## Records
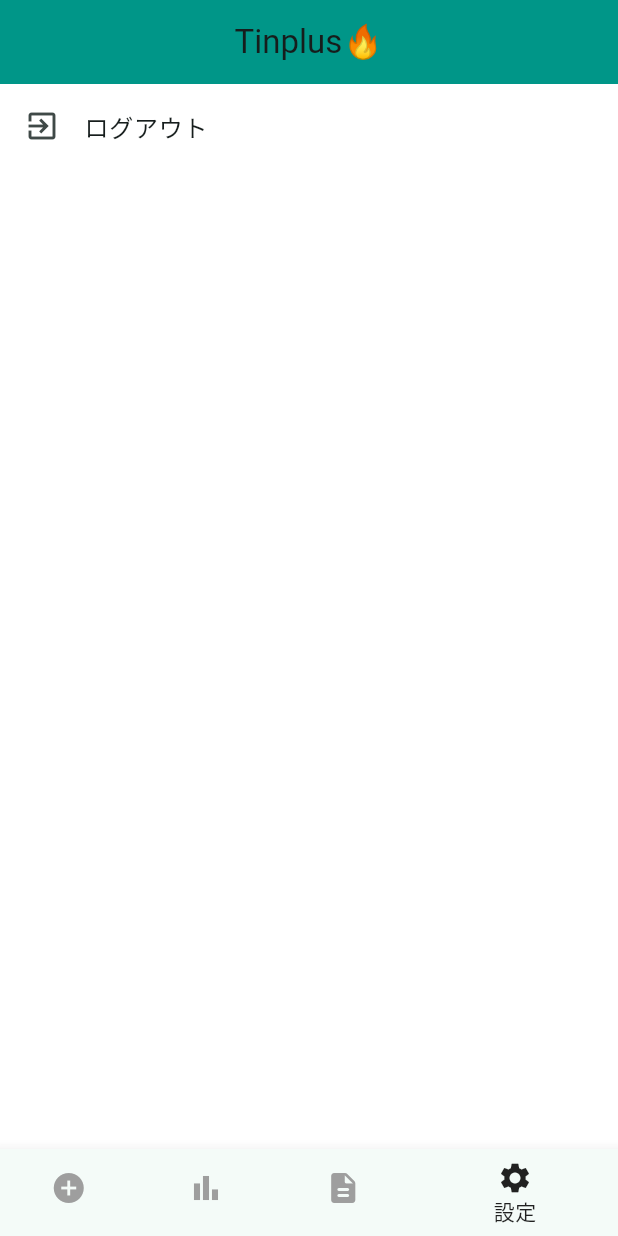
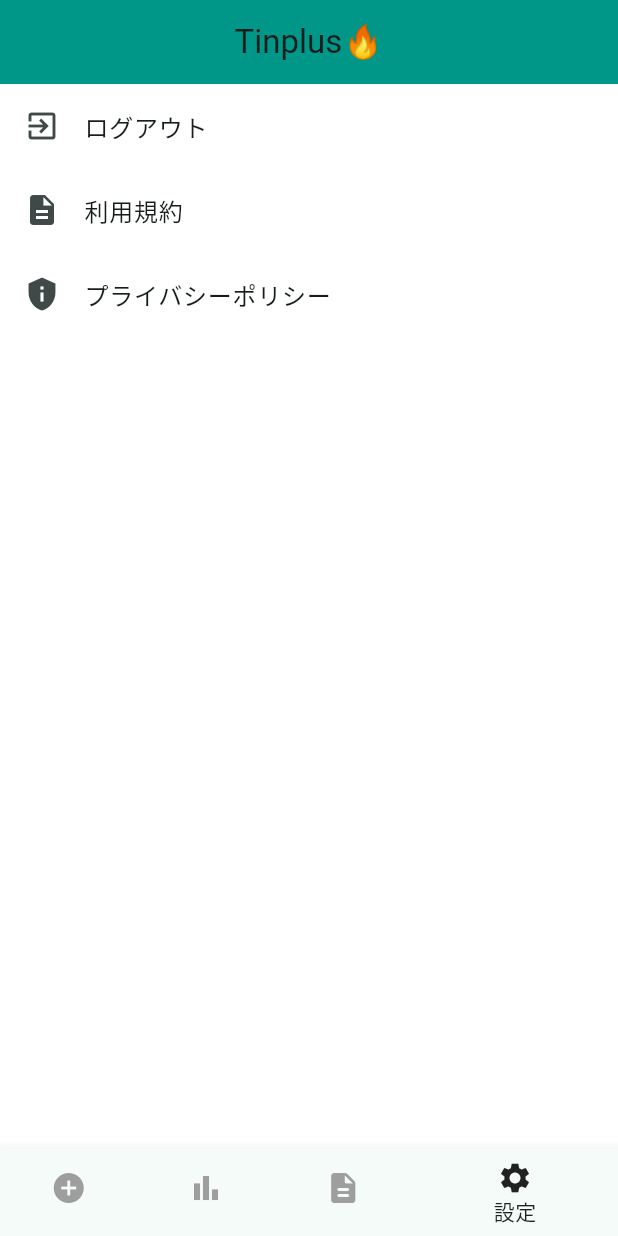
Before and after one commit to yuzu-juice/Tinplus, a Flutter app: the screen it shows after launch, item 4 of the bottom bar chosen, on a phone screen of 412 x 824 dp. Run offline on Flutter 3.47's test engine with Material 3 defaults, Android fonts, the phone set to English and light mode, and no system bars; our stand-ins replace fl_chart, table_calendar; missing offline and left inert: amplify_auth_cognito, amplify_authenticator, amplify_flutter, idb_shim.

Commit message:
feature: 利用規約とプライバシーポリシーを追加

```diff
--- a/lib/pages/settings_page.dart
+++ b/lib/pages/settings_page.dart
@@ -1,5 +1,6 @@
 import 'package:flutter/material.dart';
 import 'package:amplify_flutter/amplify_flutter.dart';
+import 'package:url_launcher/url_launcher.dart';
 import '../main.dart';
 
 class SettingsPage extends StatelessWidget {
@@ -19,6 +20,15 @@
     }
   }
 
+  Future<void> _launchURL(String urlString) async {
+    final Uri url = Uri.parse(urlString);
+    if (await canLaunchUrl(url)) {
+      await launchUrl(url, mode: LaunchMode.externalApplication);
+    } else {
+      throw 'Could not launch $urlString';
+    }
+  }
+
   @override
   Widget build(BuildContext context) {
     return Scaffold(
@@ -29,6 +39,18 @@
             leading: const Icon(Icons.exit_to_app),
             onTap: () => logout(context),
           ),
+          ListTile(
+            title: const Text('利用規約'),
+            leading: const Icon(Icons.description),
+            onTap: () =>
+                _launchURL('https://harvestful.tokyo/tinplus/term_of_use.html'),
+          ),
+          ListTile(
+            title: const Text('プライバシーポリシー'),
+            leading: const Icon(Icons.privacy_tip),
+            onTap: () => _launchURL(
+                'https://harvestful.tokyo/tinplus/privacy_policy.html'),
+          ),
         ],
       ),
     );
--- a/pubspec.yaml
+++ b/pubspec.yaml
@@ -41,6 +41,7 @@
   http: ^1.2.2
   idb_shim: ^2.6.0+5
   fl_chart: ^0.68.0
+  url_launcher: ^6.3.0
 
 dev_dependencies:
   flutter_test:
```
Also changed, not shown: pubspec.lock, 2 other files.
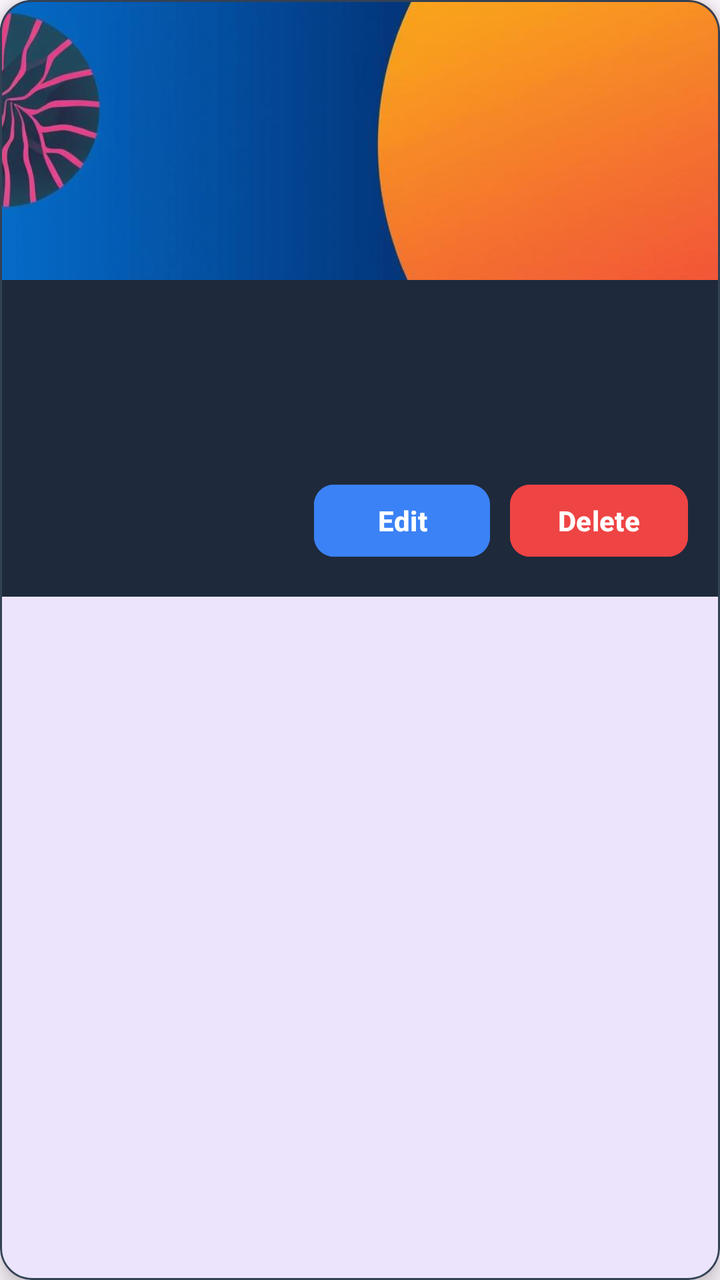
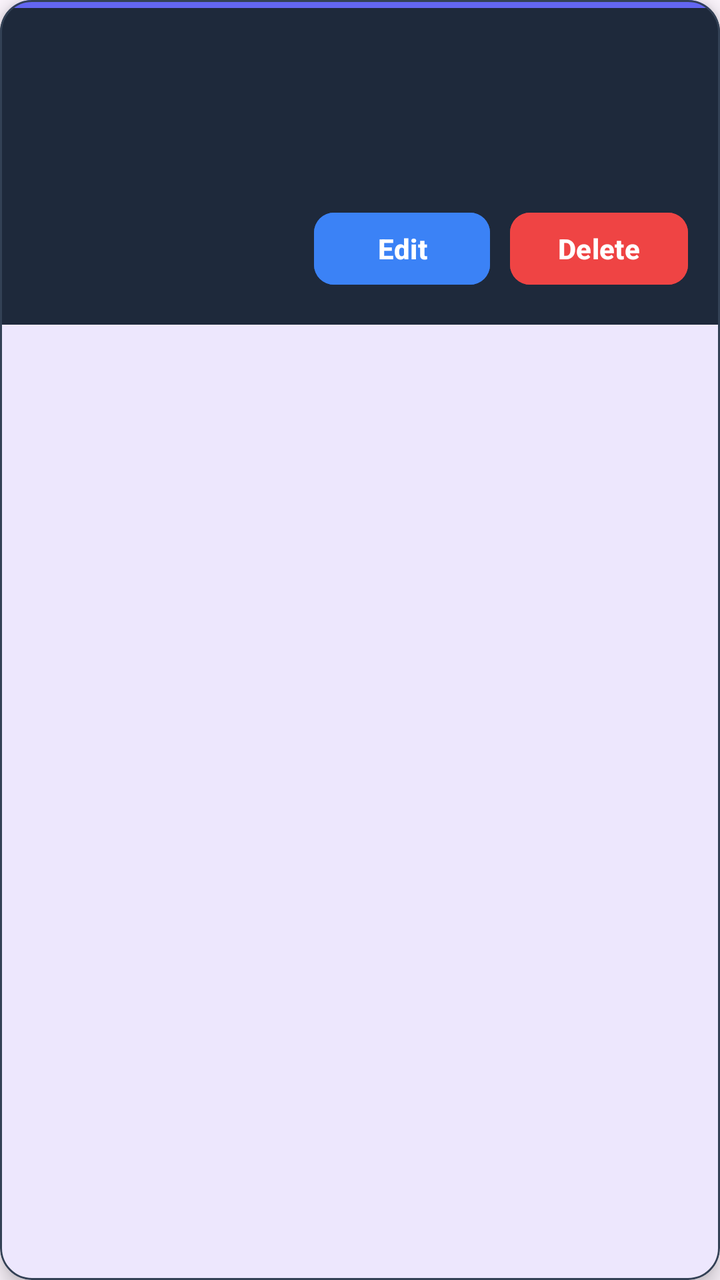

Before-and-after screenshots of an Android layout around one commit, followed by the original layout XML and the change that was made.
<!-- AndroidManifest.xml: application theme Theme.EventManagementSystem -->
<!-- res/layout/item_event.xml -->
<?xml version="1.0" encoding="utf-8"?>
<com.google.android.material.card.MaterialCardView
    xmlns:android="http://schemas.android.com/apk/res/android"
    xmlns:app="http://schemas.android.com/apk/res-auto"
    android:layout_width="match_parent"
    android:layout_height="wrap_content"
    android:layout_marginStart="16dp"
    android:layout_marginEnd="16dp"
    android:layout_marginTop="8dp"
    android:layout_marginBottom="8dp"
    app:cardCornerRadius="16dp"
    app:cardElevation="6dp"
    app:strokeWidth="1dp"
    app:strokeColor="#334155">

    <LinearLayout
        android:layout_width="match_parent"
        android:layout_height="wrap_content"
        android:orientation="vertical"
        android:background="#1E293B">

        
        <ImageView
            android:id="@+id/imgEvent"
            android:layout_width="match_parent"
            android:layout_height="140dp"
            android:src="@drawable/event_activity"
            android:scaleType="centerCrop"/>

        
        <LinearLayout
            android:layout_width="match_parent"
            android:layout_height="wrap_content"
            android:orientation="vertical"
            android:padding="16dp">

            <TextView
                android:id="@+id/tvTitle"
                android:layout_width="wrap_content"
                android:layout_height="wrap_content"
                android:textSize="18sp"
                android:textStyle="bold"
                android:textColor="#F8FAFC"/>

            <TextView
                android:id="@+id/tvDate"
                android:layout_width="wrap_content"
                android:layout_height="wrap_content"
                android:textColor="#94A3B8"
                android:textSize="14sp"
                android:layout_marginTop="6dp"/>

            <TextView
                android:id="@+id/tvLocation"
                android:layout_width="wrap_content"
                android:layout_height="wrap_content"
                android:textColor="#94A3B8"
                android:textSize="14sp"
                android:layout_marginTop="2dp"/>

            
            <LinearLayout
                android:layout_width="match_parent"
                android:layout_height="wrap_content"
                android:orientation="horizontal"
                android:layout_marginTop="12dp"
                android:gravity="end">

                <Button
                    android:id="@+id/btnEdit"
                    android:layout_width="wrap_content"
                    android:layout_height="44dp"
                    android:text="Edit"
                    android:textColor="@android:color/white"
                    android:textStyle="bold"
                    android:backgroundTint="#3B82F6"
                    app:cornerRadius="10dp"/>

                <Button
                    android:id="@+id/btnDelete"
                    android:layout_width="wrap_content"
                    android:layout_height="44dp"
                    android:text="Delete"
                    android:textColor="@android:color/white"
                    android:textStyle="bold"
                    android:backgroundTint="#EF4444"
                    app:cornerRadius="10dp"
                    android:layout_marginStart="10dp"/>

            </LinearLayout>

        </LinearLayout>

    </LinearLayout>

</com.google.android.material.card.MaterialCardView>
<!-- resources referenced by this layout -->
<resources>
  <!-- drawable event_activity: jpg bitmap (drawable, 97123 bytes) -->
  <style name="Theme.EventManagementSystem" parent="Base.Theme.EventManagementSystem" />
  <style name="Base.Theme.EventManagementSystem" parent="Theme.Material3.DayNight.NoActionBar">
          <item name="colorPrimary">@color/primary</item>
          <item name="colorPrimaryVariant">@color/primary_dark</item>
          <item name="colorSecondary">@color/accent_orange</item>
          <item name="android:statusBarColor">@color/primary_dark</item>
      </style>
  <color name="primary">#4F46E5</color>
  <color name="primary_dark">#3730A3</color>
  <color name="accent_orange">#F97316</color>
</resources>

<!-- the commit's change to res/layout/item_event.xml (unified diff, before → after) -->
@@ -20,12 +20,10 @@
         android:background="#1E293B">
 
         
-        <ImageView
-            android:id="@+id/imgEvent"
+        <View
             android:layout_width="match_parent"
-            android:layout_height="140dp"
-            android:src="@drawable/event_activity"
-            android:scaleType="centerCrop"/>
+            android:layout_height="4dp"
+            android:background="#6366F1"/>
 
         
         <LinearLayout
<!-- resource entries referenced after the edit -->
@@ -1,6 +1,5 @@
 <!-- resources referenced by this layout -->
 <resources>
-  <!-- drawable event_activity: jpg bitmap (drawable, 97123 bytes) -->
   <style name="Theme.EventManagementSystem" parent="Base.Theme.EventManagementSystem" />
   <style name="Base.Theme.EventManagementSystem" parent="Theme.Material3.DayNight.NoActionBar">
           <item name="colorPrimary">@color/primary</item>
@@ -8,8 +7,8 @@
           <item name="colorSecondary">@color/accent_orange</item>
           <item name="android:statusBarColor">@color/primary_dark</item>
       </style>
-  <color name="primary">#4F46E5</color>
-  <color name="primary_dark">#3730A3</color>
+  <color name="primary">#6366F1</color>
+  <color name="primary_dark">#4338CA</color>
   <color name="accent_orange">#F97316</color>
 </resources>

## Problem to work on
Return each line from the material above exactly, but not the pictures.

## Solution below
Before and after one commit to yuzu-juice/Tinplus, a Flutter app: the screen it shows after launch, item 4 of the bottom bar chosen, on a phone screen of 412 x 824 dp. Run offline on Flutter 3.47's test engine with Material 3 defaults, Android fonts, the phone set to English and light mode, and no system bars; our stand-ins replace fl_chart, table_calendar; missing offline and left inert: amplify_auth_cognito, amplify_authenticator, amplify_flutter, idb_shim.

Commit message:
feature: 利用規約とプライバシーポリシーを追加

```diff
--- a/lib/pages/settings_page.dart
+++ b/lib/pages/settings_page.dart
@@ -1,5 +1,6 @@
 import 'package:flutter/material.dart';
 import 'package:amplify_flutter/amplify_flutter.dart';
+import 'package:url_launcher/url_launcher.dart';
 import '../main.dart';
 
 class SettingsPage extends StatelessWidget {
@@ -19,6 +20,15 @@
     }
   }
 
+  Future<void> _launchURL(String urlString) async {
+    final Uri url = Uri.parse(urlString);
+    if (await canLaunchUrl(url)) {
+      await launchUrl(url, mode: LaunchMode.externalApplication);
+    } else {
+      throw 'Could not launch $urlString';
+    }
+  }
+
   @override
   Widget build(BuildContext context) {
     return Scaffold(
@@ -29,6 +39,18 @@
             leading: const Icon(Icons.exit_to_app),
             onTap: () => logout(context),
           ),
+          ListTile(
+            title: const Text('利用規約'),
+            leading: const Icon(Icons.description),
+            onTap: () =>
+                _launchURL('https://harvestful.tokyo/tinplus/term_of_use.html'),
+          ),
+          ListTile(
+            title: const Text('プライバシーポリシー'),
+            leading: const Icon(Icons.privacy_tip),
+            onTap: () => _launchURL(
+                'https://harvestful.tokyo/tinplus/privacy_policy.html'),
+          ),
         ],
       ),
     );
--- a/pubspec.yaml
+++ b/pubspec.yaml
@@ -41,6 +41,7 @@
   http: ^1.2.2
   idb_shim: ^2.6.0+5
   fl_chart: ^0.68.0
+  url_launcher: ^6.3.0
 
 dev_dependencies:
   flutter_test:
```
Also changed, not shown: pubspec.lock, 2 other files.

Before-and-after screenshots of an Android layout around one commit, followed by the original layout XML and the change that was made.
<!-- AndroidManifest.xml: application theme Theme.EventManagementSystem -->
<!-- res/layout/item_event.xml -->
<?xml version="1.0" encoding="utf-8"?>
<com.google.android.material.card.MaterialCardView
    xmlns:android="http://schemas.android.com/apk/res/android"
    xmlns:app="http://schemas.android.com/apk/res-auto"
    android:layout_width="match_parent"
    android:layout_height="wrap_content"
    android:layout_marginStart="16dp"
    android:layout_marginEnd="16dp"
    android:layout_marginTop="8dp"
    android:layout_marginBottom="8dp"
    app:cardCornerRadius="16dp"
    app:cardElevation="6dp"
    app:strokeWidth="1dp"
    app:strokeColor="#334155">

    <LinearLayout
        android:layout_width="match_parent"
        android:layout_height="wrap_content"
        android:orientation="vertical"
        android:background="#1E293B">

        
        <ImageView
            android:id="@+id/imgEvent"
            android:layout_width="match_parent"
            android:layout_height="140dp"
            android:src="@drawable/event_activity"
            android:scaleType="centerCrop"/>

        
        <LinearLayout
            android:layout_width="match_parent"
            android:layout_height="wrap_content"
            android:orientation="vertical"
            android:padding="16dp">

            <TextView
                android:id="@+id/tvTitle"
                android:layout_width="wrap_content"
                android:layout_height="wrap_content"
                android:textSize="18sp"
                android:textStyle="bold"
                android:textColor="#F8FAFC"/>

            <TextView
                android:id="@+id/tvDate"
                android:layout_width="wrap_content"
                android:layout_height="wrap_content"
                android:textColor="#94A3B8"
                android:textSize="14sp"
                android:layout_marginTop="6dp"/>

            <TextView
                android:id="@+id/tvLocation"
                android:layout_width="wrap_content"
                android:layout_height="wrap_content"
                android:textColor="#94A3B8"
                android:textSize="14sp"
                android:layout_marginTop="2dp"/>

            
            <LinearLayout
                android:layout_width="match_parent"
                android:layout_height="wrap_content"
                android:orientation="horizontal"
                android:layout_marginTop="12dp"
                android:gravity="end">

                <Button
                    android:id="@+id/btnEdit"
                    android:layout_width="wrap_content"
                    android:layout_height="44dp"
                    android:text="Edit"
                    android:textColor="@android:color/white"
                    android:textStyle="bold"
                    android:backgroundTint="#3B82F6"
                    app:cornerRadius="10dp"/>

                <Button
                    android:id="@+id/btnDelete"
                    android:layout_width="wrap_content"
                    android:layout_height="44dp"
                    android:text="Delete"
                    android:textColor="@android:color/white"
                    android:textStyle="bold"
                    android:backgroundTint="#EF4444"
                    app:cornerRadius="10dp"
                    android:layout_marginStart="10dp"/>

            </LinearLayout>

        </LinearLayout>

    </LinearLayout>

</com.google.android.material.card.MaterialCardView>
<!-- resources referenced by this layout -->
<resources>
  <!-- drawable event_activity: jpg bitmap (drawable, 97123 bytes) -->
  <style name="Theme.EventManagementSystem" parent="Base.Theme.EventManagementSystem" />
  <style name="Base.Theme.EventManagementSystem" parent="Theme.Material3.DayNight.NoActionBar">
          <item name="colorPrimary">@color/primary</item>
          <item name="colorPrimaryVariant">@color/primary_dark</item>
          <item name="colorSecondary">@color/accent_orange</item>
          <item name="android:statusBarColor">@color/primary_dark</item>
      </style>
  <color name="primary">#4F46E5</color>
  <color name="primary_dark">#3730A3</color>
  <color name="accent_orange">#F97316</color>
</resources>

<!-- the commit's change to res/layout/item_event.xml (unified diff, before → after) -->
@@ -20,12 +20,10 @@
         android:background="#1E293B">
 
         
-        <ImageView
-            android:id="@+id/imgEvent"
+        <View
             android:layout_width="match_parent"
-            android:layout_height="140dp"
-            android:src="@drawable/event_activity"
-            android:scaleType="centerCrop"/>
+            android:layout_height="4dp"
+            android:background="#6366F1"/>
 
         
         <LinearLayout
<!-- resource entries referenced after the edit -->
@@ -1,6 +1,5 @@
 <!-- resources referenced by this layout -->
 <resources>
-  <!-- drawable event_activity: jpg bitmap (drawable, 97123 bytes) -->
   <style name="Theme.EventManagementSystem" parent="Base.Theme.EventManagementSystem" />
   <style name="Base.Theme.EventManagementSystem" parent="Theme.Material3.DayNight.NoActionBar">
           <item name="colorPrimary">@color/primary</item>
@@ -8,8 +7,8 @@
           <item name="colorSecondary">@color/accent_orange</item>
           <item name="android:statusBarColor">@color/primary_dark</item>
       </style>
-  <color name="primary">#4F46E5</color>
-  <color name="primary_dark">#3730A3</color>
+  <color name="primary">#6366F1</color>
+  <color name="primary_dark">#4338CA</color>
   <color name="accent_orange">#F97316</color>
 </resources>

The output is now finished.